  2. Become a Freelancer – If you have writing skills, technical skills, and design skills you can easily find work on sites like Elance or Upwork. These sites allow people like us to work online and use our skills to make some additional money. When first starting out you need to gain some experience so it may take a while to get the ball rolling. However, once you’ve earned a good reputation you can make a nice amount of money each month.
  3. Virtual Assistant – There are companies out there that need virtual assistants and will pay a premium for qualified applicants. This was never my cup of tea so I don’t have personal experience with it, but I’ve met others who’ve made a good income from working this way.
  4. Start an eBay or Amazon business – For living on the road I prefer Amazon FBA (Fulfilled by Amazon), but you can do whatever you’re comfortable with. I make a few thousand a month using these sites. I’m always traveling so I take the opportunity to buy and resell items I find deals on along the way. I love going to yard sales, flea markets, and thrift stores so this one doesn’t even feel like work most of the time.
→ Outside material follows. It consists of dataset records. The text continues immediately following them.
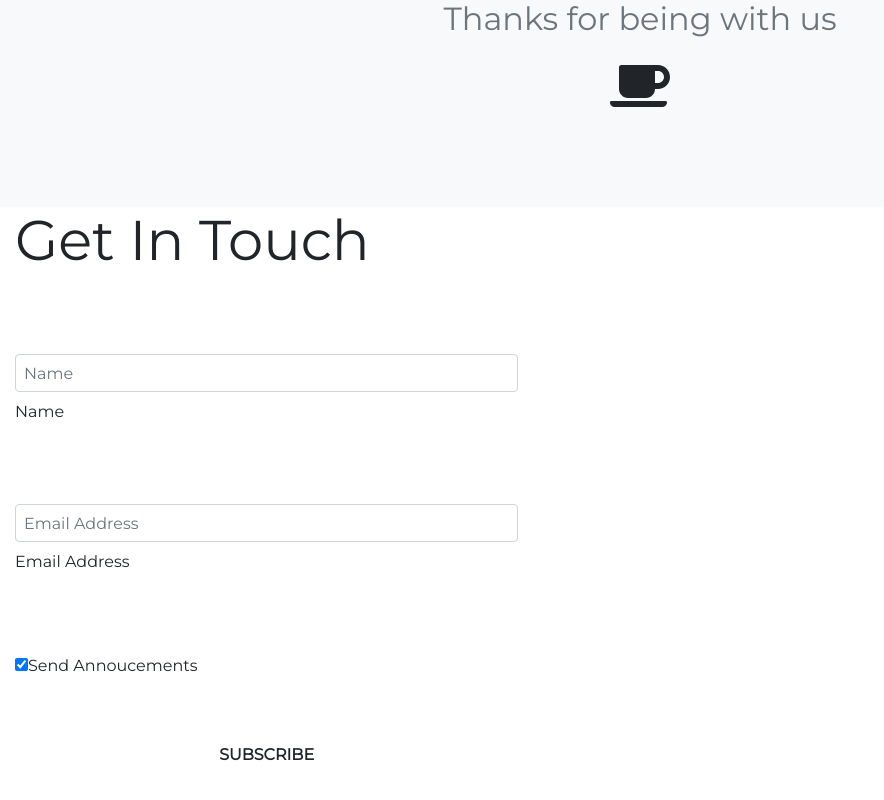
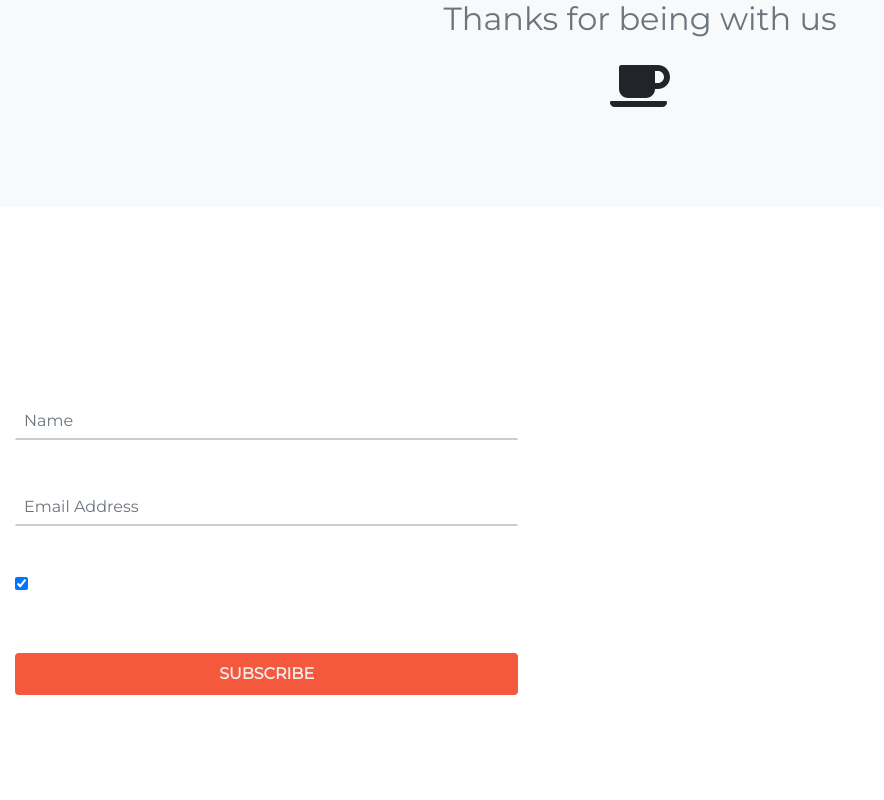
Before and after one commit to sheikhsuleman123/Landing-Page-Photo-X, a React (Create React App) app: page / in a window 1280 px wide. Shown: the part 5931-6731 px from the top of the page, without its empty margins (0-884 px from the left). After the commit the page ends 6650 px from the top, so only its background shows below. Built offline with nearby package versions, Linux system fonts and the light colour scheme.

Commit message:
contact form section is done

```diff
--- a/src/Components/Contact/Contact.jsx
+++ b/src/Components/Contact/Contact.jsx
@@ -9,7 +9,7 @@ export default class Contact extends Component {
           <div className="container-fluid">
               <div className="row">
                   <div className="col-lg-5 pb-4">
-                      <h3 className="display-4 mb-5">Get In Touch </h3>
+                      <h3 className="display-4 mb-5 mt-5 text-white">Get In Touch </h3>
                       <form className="contact-form">
                           <div className="form-group py-4">
                             <input type="text" className="form-control my-2 p-2 input" placeholder="Name" />
@@ -21,7 +21,7 @@ export default class Contact extends Component {
                           </div>
                           <div className="form-group py-4 my-4">
                             <input type="checkbox" checked />
-                            <label for="check">Send Annoucements</label>
+                            <label for="check" className="text-white">Send Annoucements</label>
                           </div>
                           <button type="submit" className="btn btn-block p-2 font-weight-bold text-uppercase submit-button">Subscribe</button>
                       </form>
--- a/src/Components/Contact/contact.css
+++ b/src/Components/Contact/contact.css
@@ -1,3 +1,54 @@
 .contact {
-    background: linear-gradient(105deg,rgba(21,31,32,1)0%,rgba(21,31,32,.95) 50%, transparent 50%),url(../../images/form-img.jpeg) center center no-repeat /cover;
+    background: linear-gradient(105deg,
+    rgba(21,31,32,1)0%,
+    rgba(21,31,32,.95)
+    50%, transparent 50%)
+    ,url(../../images/form-img.jpeg) center center no-repeat /cover;
 }
+.input {
+    background: transparent;
+    border-color: transparent;
+    border-bottom: 2px solid #ccc;
+    border-radius: 0;
+    transition: all .8s;
+}
+
+.input:focus {
+    background: transparent;
+    border-color: transparent;
+    box-shadow: none;
+    color: #fff;
+    border-bottom: 2px solid #f5593d;
+}
+.submit-button {
+    background: #f5593d;
+    color: #eee;
+    transition: all .3s;
+}
+.submit-button:hover {
+    background: #f5593d;
+    transform: translateY(-3px);
+}
+.label {
+    color: #777;
+    display: block;
+    margin-top: -60px;
+    margin-left: 4px;
+    font-size: 13px;
+    transition: all .3s;
+}
+
+.input:placeholder-shown + .label {
+    transform: translate(20px, 20px);
+    opacity: 0;
+    visibility: hidden;
+}
+@media(max-width:992px) {
+    .contact {
+        background: linear-gradient(rgba(21,31,32,1),rgba(21,31,32, .95));
+    }
+    .contact-form {
+        width: 80%;
+        margin: auto;
+    }
+}
```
The great thing about Amazon FBA is you can send your items into Amazon and they’ll handle everything from shipping to the customer to handling communications and returns.
  5. Start another type of online business. I know people who create and monetize niche websites. I also knowT people who create digital products or courses and sell them online. Get creative! There’s a lot of opportunity in starting your own business.
  6. Telecommute – Before you quit your old job, see if they’ll allow you to telecommute from the road. More and more companies are offering this option with the advances in technology over the past few years.
  7. If you’re a skilled laborer sell your skills on the road. You can offer your services on Craigslist for the area you’re visiting in.
  8. Sell at Flea Markets – Maybe you don’t want to sell your items online. You can still sell at flea markets. Almost every area has at least one, and there a great way to pick up some extra fast cash.
  9. Sell Your Photography – Traveling the country will give you the opportunity to take amazing pictures. If you enjoy photography try turning it into something that will earn you some extra money.
  10. Sell Your Musical Talent – If you’re a singer or musician try and book gigs to places you’ll be visiting.
  11. Stall a YouTube channel or a blog – It will take some time to build a following but many people have great success in these mediums.